Lee Faraca - Cal Poly


First and foremost, let me thank you again for your generosity. Transitioning from 18 years in a small community to a 20,000+ college across the States has been a huge change. There’s some adjustment, but I’m meeting new people and experiencing so much. Engineering is a lot more work than I thought it would be. Cal Poly’s motto is “learn by doing”, and they focus heavily on concepts and hands on learning. Yesterday I did some engineering surveying in a cow pasture, which was a nice break from hours of calculus homework. And yes, engineers do have social lives.
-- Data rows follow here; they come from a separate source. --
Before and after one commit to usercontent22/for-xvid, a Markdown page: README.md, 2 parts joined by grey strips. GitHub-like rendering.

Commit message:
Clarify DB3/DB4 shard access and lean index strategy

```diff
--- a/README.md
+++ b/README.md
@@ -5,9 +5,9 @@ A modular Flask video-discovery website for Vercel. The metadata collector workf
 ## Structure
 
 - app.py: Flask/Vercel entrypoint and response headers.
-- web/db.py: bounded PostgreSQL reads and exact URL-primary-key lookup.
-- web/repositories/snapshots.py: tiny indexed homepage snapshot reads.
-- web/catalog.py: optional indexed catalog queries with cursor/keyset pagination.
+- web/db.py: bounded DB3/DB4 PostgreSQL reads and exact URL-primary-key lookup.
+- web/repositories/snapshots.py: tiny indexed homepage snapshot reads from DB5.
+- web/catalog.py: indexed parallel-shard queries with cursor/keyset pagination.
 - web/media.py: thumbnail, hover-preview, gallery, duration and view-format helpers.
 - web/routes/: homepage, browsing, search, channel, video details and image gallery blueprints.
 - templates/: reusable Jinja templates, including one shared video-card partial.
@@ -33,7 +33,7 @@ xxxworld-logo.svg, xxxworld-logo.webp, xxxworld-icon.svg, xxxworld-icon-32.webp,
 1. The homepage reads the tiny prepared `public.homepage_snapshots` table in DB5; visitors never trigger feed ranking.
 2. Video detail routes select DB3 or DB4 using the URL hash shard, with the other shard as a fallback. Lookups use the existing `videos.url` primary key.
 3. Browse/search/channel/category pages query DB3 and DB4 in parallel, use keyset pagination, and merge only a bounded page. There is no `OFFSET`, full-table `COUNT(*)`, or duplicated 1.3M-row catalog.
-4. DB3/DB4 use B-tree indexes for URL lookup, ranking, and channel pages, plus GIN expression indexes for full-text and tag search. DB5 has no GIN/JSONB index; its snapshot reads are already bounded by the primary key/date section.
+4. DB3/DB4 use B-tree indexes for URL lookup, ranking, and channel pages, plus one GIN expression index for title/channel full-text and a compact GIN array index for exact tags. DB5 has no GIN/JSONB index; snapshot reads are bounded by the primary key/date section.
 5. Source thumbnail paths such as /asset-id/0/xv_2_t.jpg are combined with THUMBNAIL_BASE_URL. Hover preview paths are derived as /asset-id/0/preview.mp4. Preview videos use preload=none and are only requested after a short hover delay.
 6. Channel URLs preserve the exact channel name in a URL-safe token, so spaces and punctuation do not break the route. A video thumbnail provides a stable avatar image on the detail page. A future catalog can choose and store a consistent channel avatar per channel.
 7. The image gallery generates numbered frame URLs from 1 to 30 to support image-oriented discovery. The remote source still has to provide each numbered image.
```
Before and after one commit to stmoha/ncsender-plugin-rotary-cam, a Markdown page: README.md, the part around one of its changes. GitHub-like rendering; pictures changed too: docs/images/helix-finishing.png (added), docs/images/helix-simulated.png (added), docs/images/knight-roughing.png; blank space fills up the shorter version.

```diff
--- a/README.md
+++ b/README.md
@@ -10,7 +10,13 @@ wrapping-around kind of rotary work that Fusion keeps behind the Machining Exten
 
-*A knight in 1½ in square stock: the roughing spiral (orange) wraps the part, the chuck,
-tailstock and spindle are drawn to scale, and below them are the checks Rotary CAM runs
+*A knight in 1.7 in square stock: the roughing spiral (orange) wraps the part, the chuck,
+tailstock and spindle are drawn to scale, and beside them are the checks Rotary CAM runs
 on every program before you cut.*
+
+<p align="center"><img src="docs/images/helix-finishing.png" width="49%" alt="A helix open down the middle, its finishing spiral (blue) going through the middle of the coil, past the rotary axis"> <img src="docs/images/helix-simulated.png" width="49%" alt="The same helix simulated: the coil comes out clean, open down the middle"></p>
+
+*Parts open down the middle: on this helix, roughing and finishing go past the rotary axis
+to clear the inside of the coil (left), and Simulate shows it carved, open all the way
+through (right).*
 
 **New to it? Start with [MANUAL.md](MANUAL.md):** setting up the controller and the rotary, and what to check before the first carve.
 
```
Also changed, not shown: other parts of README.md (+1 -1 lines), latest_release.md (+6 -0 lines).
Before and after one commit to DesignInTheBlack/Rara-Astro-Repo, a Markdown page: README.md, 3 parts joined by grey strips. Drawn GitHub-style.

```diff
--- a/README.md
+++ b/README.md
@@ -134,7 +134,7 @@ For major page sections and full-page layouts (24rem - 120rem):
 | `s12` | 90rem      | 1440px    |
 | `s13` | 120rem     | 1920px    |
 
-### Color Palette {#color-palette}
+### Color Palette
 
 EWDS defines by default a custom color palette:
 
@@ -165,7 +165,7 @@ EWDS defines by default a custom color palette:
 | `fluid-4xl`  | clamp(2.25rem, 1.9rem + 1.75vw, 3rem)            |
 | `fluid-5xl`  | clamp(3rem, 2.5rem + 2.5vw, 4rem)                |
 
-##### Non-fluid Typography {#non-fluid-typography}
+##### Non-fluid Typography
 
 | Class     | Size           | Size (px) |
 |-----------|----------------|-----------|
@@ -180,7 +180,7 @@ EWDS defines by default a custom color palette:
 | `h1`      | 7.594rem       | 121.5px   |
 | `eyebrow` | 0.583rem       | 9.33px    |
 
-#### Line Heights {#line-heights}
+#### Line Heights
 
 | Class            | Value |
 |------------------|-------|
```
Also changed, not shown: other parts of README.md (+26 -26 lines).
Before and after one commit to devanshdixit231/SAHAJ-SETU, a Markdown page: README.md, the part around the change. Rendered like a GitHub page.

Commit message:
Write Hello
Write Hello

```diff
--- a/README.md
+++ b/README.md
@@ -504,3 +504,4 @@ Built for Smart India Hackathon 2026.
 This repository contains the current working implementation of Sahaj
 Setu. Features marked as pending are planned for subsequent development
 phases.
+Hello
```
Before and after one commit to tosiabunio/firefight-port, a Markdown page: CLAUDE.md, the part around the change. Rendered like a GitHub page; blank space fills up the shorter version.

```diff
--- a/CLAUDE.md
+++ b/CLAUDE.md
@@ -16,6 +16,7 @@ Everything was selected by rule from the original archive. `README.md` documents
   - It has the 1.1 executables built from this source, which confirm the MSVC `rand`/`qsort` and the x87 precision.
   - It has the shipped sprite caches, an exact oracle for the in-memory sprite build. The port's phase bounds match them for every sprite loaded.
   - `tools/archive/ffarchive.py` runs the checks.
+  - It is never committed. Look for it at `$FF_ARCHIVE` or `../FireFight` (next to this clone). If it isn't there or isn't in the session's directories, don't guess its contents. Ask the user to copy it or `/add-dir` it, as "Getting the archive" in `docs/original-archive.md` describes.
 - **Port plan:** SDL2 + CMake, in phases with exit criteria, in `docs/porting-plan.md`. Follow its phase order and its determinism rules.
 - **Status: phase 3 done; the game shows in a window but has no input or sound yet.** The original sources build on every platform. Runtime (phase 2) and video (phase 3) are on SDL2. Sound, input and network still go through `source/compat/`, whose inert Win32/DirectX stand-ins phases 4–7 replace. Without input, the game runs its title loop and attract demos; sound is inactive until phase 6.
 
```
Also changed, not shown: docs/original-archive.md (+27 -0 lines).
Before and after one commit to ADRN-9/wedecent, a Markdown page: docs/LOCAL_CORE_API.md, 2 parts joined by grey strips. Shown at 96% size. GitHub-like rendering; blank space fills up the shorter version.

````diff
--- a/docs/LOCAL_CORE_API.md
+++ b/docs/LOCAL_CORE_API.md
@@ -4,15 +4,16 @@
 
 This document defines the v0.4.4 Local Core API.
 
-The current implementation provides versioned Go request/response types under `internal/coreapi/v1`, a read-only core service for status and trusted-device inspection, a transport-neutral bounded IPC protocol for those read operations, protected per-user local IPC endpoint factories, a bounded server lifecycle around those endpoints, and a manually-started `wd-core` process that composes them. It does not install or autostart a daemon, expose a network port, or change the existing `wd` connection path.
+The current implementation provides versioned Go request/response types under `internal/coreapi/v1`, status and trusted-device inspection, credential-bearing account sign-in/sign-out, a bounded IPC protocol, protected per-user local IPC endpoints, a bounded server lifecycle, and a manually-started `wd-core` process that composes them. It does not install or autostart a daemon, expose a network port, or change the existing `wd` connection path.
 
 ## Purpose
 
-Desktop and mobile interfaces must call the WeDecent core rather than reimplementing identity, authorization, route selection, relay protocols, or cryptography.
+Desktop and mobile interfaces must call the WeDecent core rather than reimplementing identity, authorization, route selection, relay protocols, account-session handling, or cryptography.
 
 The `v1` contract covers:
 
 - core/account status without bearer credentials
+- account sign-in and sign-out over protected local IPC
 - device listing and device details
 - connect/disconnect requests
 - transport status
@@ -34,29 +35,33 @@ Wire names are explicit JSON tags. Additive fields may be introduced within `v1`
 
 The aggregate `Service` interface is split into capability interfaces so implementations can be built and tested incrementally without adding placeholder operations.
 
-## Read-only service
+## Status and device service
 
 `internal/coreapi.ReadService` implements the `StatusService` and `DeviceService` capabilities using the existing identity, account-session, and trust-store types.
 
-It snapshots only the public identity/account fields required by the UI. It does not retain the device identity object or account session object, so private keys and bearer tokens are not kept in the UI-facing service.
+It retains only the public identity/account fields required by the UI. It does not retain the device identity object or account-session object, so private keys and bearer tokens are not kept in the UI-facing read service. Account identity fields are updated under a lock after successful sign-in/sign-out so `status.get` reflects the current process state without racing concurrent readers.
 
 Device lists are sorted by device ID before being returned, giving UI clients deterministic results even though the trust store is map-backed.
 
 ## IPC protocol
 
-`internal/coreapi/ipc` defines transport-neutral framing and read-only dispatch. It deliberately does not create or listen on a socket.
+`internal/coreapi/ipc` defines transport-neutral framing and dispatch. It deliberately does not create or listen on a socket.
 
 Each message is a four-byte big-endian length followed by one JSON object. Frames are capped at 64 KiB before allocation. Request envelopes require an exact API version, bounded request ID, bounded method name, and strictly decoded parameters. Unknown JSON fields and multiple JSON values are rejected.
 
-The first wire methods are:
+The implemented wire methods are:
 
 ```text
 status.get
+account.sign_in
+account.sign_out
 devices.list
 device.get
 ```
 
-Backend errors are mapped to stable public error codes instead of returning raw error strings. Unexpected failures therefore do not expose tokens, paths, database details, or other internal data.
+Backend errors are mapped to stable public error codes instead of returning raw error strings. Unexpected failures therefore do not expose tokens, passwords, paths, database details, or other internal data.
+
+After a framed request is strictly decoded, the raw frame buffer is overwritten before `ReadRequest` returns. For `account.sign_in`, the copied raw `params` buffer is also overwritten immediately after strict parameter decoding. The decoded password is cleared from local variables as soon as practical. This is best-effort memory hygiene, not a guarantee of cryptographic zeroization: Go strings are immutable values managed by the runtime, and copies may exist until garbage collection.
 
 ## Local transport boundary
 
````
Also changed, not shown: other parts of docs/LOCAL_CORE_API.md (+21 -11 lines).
The week is busy: class, homework, and a little pick up soccer, but the weekends are open for trips to Yosemite, Avila Beach, and LA. All of this has been possible because of MVYouth, an organization I’m deeply grateful for and indebted to.